US Attorney General Says Crime-Fighting Effort Named After Kansas City Child Is ‘Heart’ of Government’s Response to Violence
A coalition of civil rights organizations are opposed to the operation, with many saying it's an “overreach” that doesn’t address the root causes of violence.
Operation LeGend, a federal initiative that began in Kansas City to address violent crime, has resulted in about 1,500 arrests nationally, according to U.S. Attorney General William Barr.
Barr announced the milestone at a press conference in Kansas City Wednesday, flanked by the FBI deputy director, Kansas City Police Chief Rick Smith and U.S. attorneys from eight states.
The arrests include 90 people suspected of homicide — 18 in Kansas City. The operation has also resulted in the seizure of over 70 illegal firearms locally, according to Barr. He said the federal government is charging about 200 people with federal crimes.
“Operation LeGend is the heart of the federal government's response to this upturn in violent crime,” Barr said. “Its mission is to save lives, solve crimes, and take violent offenders off the streets before they can claim more victims.”
The White House unveiled the operation on July 8, naming it after four-year-old LeGend Taliferro, a Kansas City boy who was killed in late June while sleeping in his apartment. His parents joined Barr at the press conference Wednesday. The operation is now in nine cities, including Chicago and Albuquerque.

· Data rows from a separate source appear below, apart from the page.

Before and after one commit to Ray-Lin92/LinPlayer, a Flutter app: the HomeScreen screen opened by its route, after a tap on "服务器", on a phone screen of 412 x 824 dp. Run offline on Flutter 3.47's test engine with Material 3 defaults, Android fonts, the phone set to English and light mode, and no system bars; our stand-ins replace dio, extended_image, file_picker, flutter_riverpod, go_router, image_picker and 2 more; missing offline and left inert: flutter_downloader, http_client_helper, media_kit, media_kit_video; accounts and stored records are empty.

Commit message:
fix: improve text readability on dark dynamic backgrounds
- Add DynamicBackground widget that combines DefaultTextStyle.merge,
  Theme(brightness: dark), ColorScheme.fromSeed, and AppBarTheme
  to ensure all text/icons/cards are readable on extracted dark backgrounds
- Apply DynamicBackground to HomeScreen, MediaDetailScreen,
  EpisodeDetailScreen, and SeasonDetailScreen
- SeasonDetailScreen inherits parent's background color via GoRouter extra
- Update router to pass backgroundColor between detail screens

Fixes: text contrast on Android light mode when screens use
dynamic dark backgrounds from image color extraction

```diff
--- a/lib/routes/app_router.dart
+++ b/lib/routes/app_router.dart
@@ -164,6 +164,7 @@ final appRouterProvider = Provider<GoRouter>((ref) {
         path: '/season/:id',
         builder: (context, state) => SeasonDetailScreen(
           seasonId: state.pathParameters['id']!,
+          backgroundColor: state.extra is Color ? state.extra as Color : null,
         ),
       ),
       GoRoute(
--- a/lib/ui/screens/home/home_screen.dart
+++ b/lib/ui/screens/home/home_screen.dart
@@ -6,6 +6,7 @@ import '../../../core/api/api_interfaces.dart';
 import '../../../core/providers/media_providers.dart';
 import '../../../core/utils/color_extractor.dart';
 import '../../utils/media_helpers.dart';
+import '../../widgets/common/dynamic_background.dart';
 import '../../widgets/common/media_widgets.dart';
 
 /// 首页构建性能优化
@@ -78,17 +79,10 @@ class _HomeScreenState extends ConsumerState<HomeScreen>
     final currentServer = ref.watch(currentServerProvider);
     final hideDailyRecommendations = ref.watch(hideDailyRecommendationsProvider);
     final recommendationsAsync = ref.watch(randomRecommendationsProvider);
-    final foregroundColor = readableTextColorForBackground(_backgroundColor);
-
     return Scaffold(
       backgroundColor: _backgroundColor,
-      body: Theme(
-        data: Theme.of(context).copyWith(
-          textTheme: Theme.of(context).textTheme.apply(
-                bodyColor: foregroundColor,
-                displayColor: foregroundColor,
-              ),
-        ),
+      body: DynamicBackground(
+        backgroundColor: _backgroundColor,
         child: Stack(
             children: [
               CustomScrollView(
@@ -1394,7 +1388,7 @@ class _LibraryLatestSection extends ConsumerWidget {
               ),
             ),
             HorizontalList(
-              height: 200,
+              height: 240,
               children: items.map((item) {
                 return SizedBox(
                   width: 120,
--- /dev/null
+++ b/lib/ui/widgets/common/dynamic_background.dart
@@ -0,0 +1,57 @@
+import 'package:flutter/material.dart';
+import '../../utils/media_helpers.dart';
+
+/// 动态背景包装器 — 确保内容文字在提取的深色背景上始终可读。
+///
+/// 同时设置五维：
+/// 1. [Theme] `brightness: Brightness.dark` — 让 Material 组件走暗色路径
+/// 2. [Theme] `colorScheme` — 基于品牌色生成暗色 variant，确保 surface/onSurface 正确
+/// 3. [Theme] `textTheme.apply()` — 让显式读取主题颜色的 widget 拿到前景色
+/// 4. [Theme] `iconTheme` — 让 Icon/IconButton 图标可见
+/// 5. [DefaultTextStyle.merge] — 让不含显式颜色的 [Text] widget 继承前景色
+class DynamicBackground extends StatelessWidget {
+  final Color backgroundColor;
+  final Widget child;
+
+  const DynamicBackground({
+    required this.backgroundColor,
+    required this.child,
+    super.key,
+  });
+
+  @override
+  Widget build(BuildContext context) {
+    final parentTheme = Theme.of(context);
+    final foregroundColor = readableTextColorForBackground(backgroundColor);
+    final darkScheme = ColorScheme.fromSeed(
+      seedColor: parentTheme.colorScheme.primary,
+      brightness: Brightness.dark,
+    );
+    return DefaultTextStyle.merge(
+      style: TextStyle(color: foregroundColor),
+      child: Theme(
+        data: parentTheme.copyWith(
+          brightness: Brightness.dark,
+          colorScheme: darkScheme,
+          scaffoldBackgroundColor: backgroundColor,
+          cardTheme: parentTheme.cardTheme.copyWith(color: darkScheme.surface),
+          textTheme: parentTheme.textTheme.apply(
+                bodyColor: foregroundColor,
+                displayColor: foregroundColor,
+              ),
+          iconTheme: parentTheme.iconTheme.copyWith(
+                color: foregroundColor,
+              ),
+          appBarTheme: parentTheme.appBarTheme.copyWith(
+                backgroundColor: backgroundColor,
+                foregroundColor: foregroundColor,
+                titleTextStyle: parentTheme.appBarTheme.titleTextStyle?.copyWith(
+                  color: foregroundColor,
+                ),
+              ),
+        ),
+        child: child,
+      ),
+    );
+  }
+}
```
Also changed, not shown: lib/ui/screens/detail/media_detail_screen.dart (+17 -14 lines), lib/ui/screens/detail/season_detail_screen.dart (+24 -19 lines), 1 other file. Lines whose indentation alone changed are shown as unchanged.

The federal initiative was met with mixed reaction in Kansas City and across the country, with some Democrats criticizing Barr’s effort as fueled by election-year politics. Some, like KC Mothers in Charge, an organization that supports family members dealing with the loss of a loved one to violence, welcomed the additional help.

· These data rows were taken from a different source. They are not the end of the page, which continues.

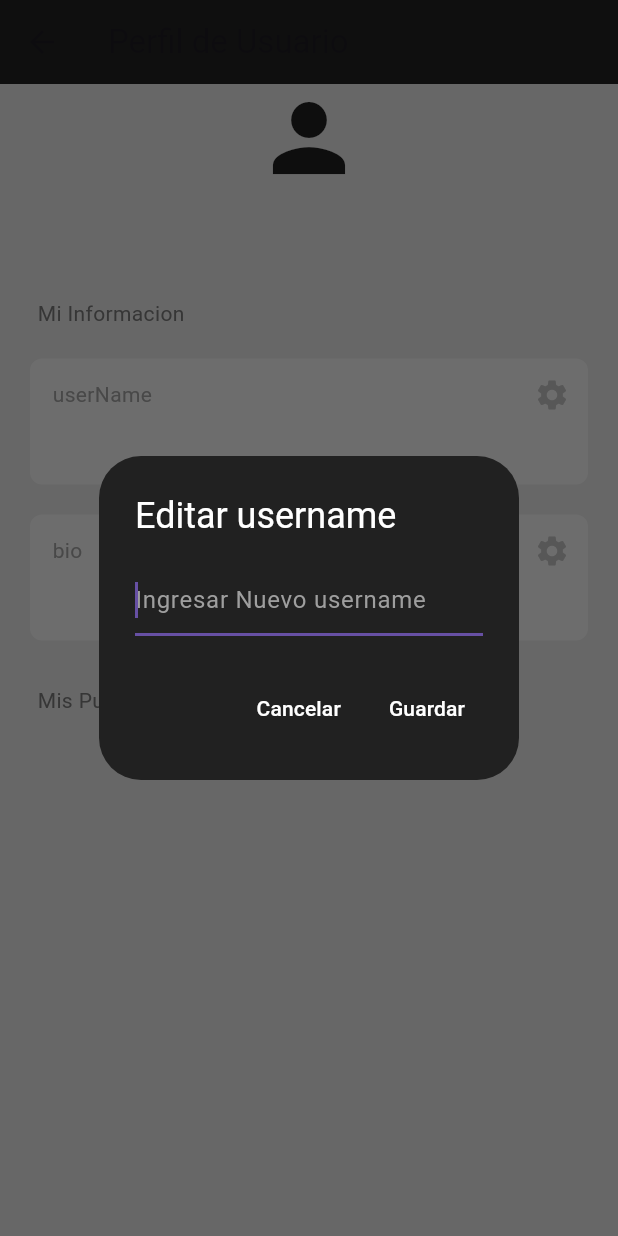
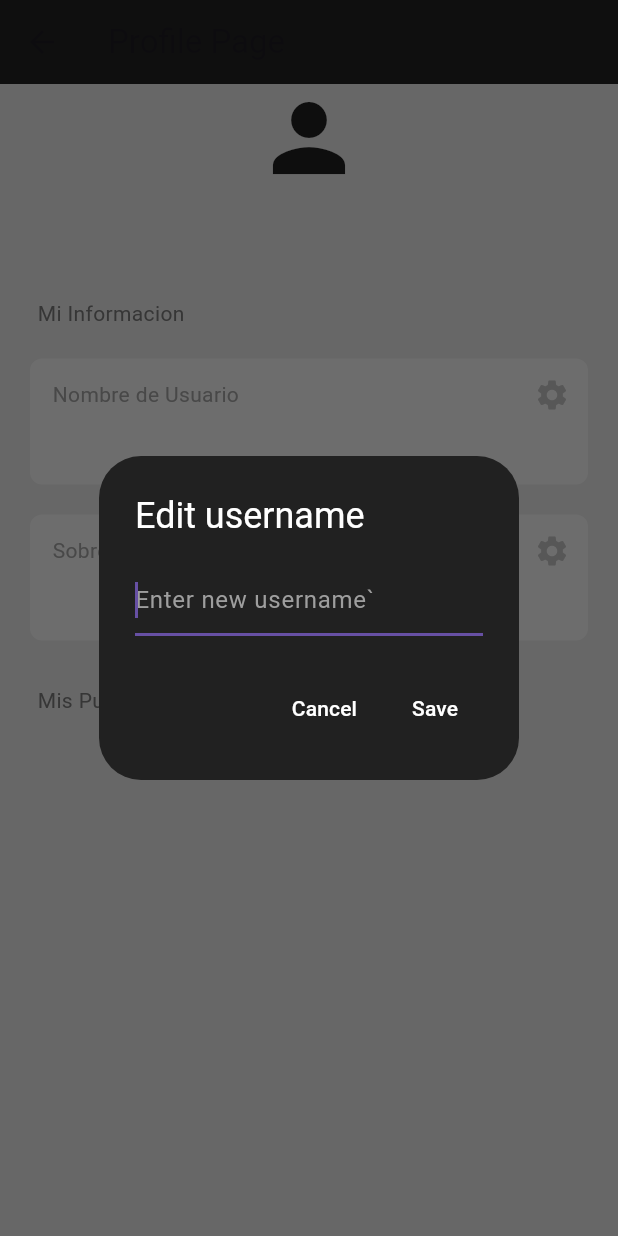
Before and after one commit to Lir-10/shine_socialnet, a Flutter app: the ProfilePage screen opened directly, after a tap on the "settings" icon, on a phone screen of 412 x 824 dp. Run offline on Flutter 3.47's test engine with Material 3 defaults, Android fonts, the phone set to English and light mode, and no system bars; our stand-ins replace cloud_firestore, firebase_auth, firebase_core, google_sign_in; accounts and stored records are empty.

Commit message:
Solucion Profile Page

```diff
--- a/lib/pages/profile_page.dart
+++ b/lib/pages/profile_page.dart
@@ -22,7 +22,7 @@ class ProfilePage extends StatelessWidget {
         builder: (context) => AlertDialog(
           backgroundColor: Colors.grey[900],
           title: Text(
-            'Editar $field',
+            'Edit $field',
             style: const TextStyle(color: Colors.white),
           ),
           content: TextField(
@@ -31,7 +31,7 @@ class ProfilePage extends StatelessWidget {
               color: Colors.white,
             ),
             decoration: InputDecoration(
-              hintText: 'Ingresar Nuevo $field',
+              hintText: 'Enter new $field`',
               hintStyle: const TextStyle(color: Colors.grey),
             ),
             onChanged: (value) {
@@ -43,13 +43,13 @@ class ProfilePage extends StatelessWidget {
             TextButton(
               onPressed: () => Navigator.pop(context),
               child:
-                  const Text('Cancelar', style: TextStyle(color: Colors.white)),
+                  const Text('Cancel', style: TextStyle(color: Colors.white)),
             ),
 
             //save button
             TextButton(
               onPressed: () => Navigator.of(context).pop(newValue),
-              child: const Text('Guardar', style: TextStyle(color: Colors.white)),
+              child: const Text('Save', style: TextStyle(color: Colors.white)),
             ),
           ],
         ),
@@ -65,7 +65,7 @@ class ProfilePage extends StatelessWidget {
     return Scaffold(
         backgroundColor: Colors.grey[300],
         appBar: AppBar(
-          title: const Text('Perfil de Usuario'),
+          title: const Text('Profile Page'),
           backgroundColor: Colors.grey[900],
         ),
         body: StreamBuilder<DocumentSnapshot>(
@@ -106,15 +106,15 @@ class ProfilePage extends StatelessWidget {
 
                   //username
                   MyTextBox(
-                    text: userData['Nombre de Usuario'],
-                    sectionName: 'userName',
+                    text: userData['username'],
+                    sectionName: 'Nombre de Usuario',
                     onPressed: () => editField('username'),
                   ),
 
                   //bio
                   MyTextBox(
-                    text: userData['Sobre Mi'],
-                    sectionName: 'bio',
+                    text: userData['bio'],
+                    sectionName: 'Sobre Mi',
                     onPressed: () => editField('bio'),
                   ),
                   const SizedBox(height: 30.0),
```
Also changed, not shown: 1 other file.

In an interview with KCUR, Barr said his “experience” led him to the conclusion that calls to defund the police and the efforts to “demonize police” were a factor in the uptick in violent crime. Barr did not give any specific examples of people arrested as part of Operation LeGend that were motivated by this.
“The police, obviously, if they don't feel they have the backing of the political officials in a city have a tendency not to take aggressive steps that they might otherwise take,” Barr said, adding later, “I doubt it happens in Kansas City because I think that the police here feel they have the backing they need to do the job.”
Stacy Shaw, a Kansas City attorney who has led a number of protests in Kansas City, called Barr’s claim that criticism of police caused crime “absolutely ridiculous.”
"This is just more political gamesmanship, lack of accountability, no one wanting to take true responsibility for the true elements that contribute to a criminalized community,” Shaw said. “And this is just another overreach of the federal government into state government and into our communities."
A coalition of civil rights organizations — including the NAACP, the Urban League, the Southern Christian Leadership Conference and Black Rainbow — called on the Kansas City mayor to reject the operation. In a letter sent to Mayor Quinton Lucas in late July, the groups said more policing wasn’t the solution, and instead called for investment in jobs, housing and health care.
The groups also pointed to the federal government’s response in Portland — which included using unmarked vehicles to detain protesters. Officials have stressed that Operation LeGend is different than the government’s response in Oregon.
Barr told KCUR the federal government’s actions in Portland didn’t create mistrust for future operations because the actions were “misrepresented by the press.”
“I find over the years in many of the people who challenge these crime-fighting efforts in the inner city are not people who have to live with the consequences of it,” Barr said. “...They're not really members of the affected community and they can, you know, signal their virtue and posture and take these absurd positions that will lead to a death in the inner city.”
Kansas City has seen more than 120 homicides this year, according to the Kansas City Police Department. That’s about 30 more killings than the same time last year. Smith said the additional federal help is “absolutely making a difference” in addressing unsolved homicides.
A 22-year-old man has been arrested in the fatal shooting of 4-year-old LeGend Taliferro, a death that sparked indignation and grief in a city that’s seen more than 120 homicides this year.
Ryson Ellis, 22, was charged last week in LeGend's death. Jackson County Prosecutor Jean Peters Baker charged Ellis with second-degree murder, unlawful use of a weapon and two counts of armed criminal action.
KCUR news intern Jodi Fortino contributed to this report.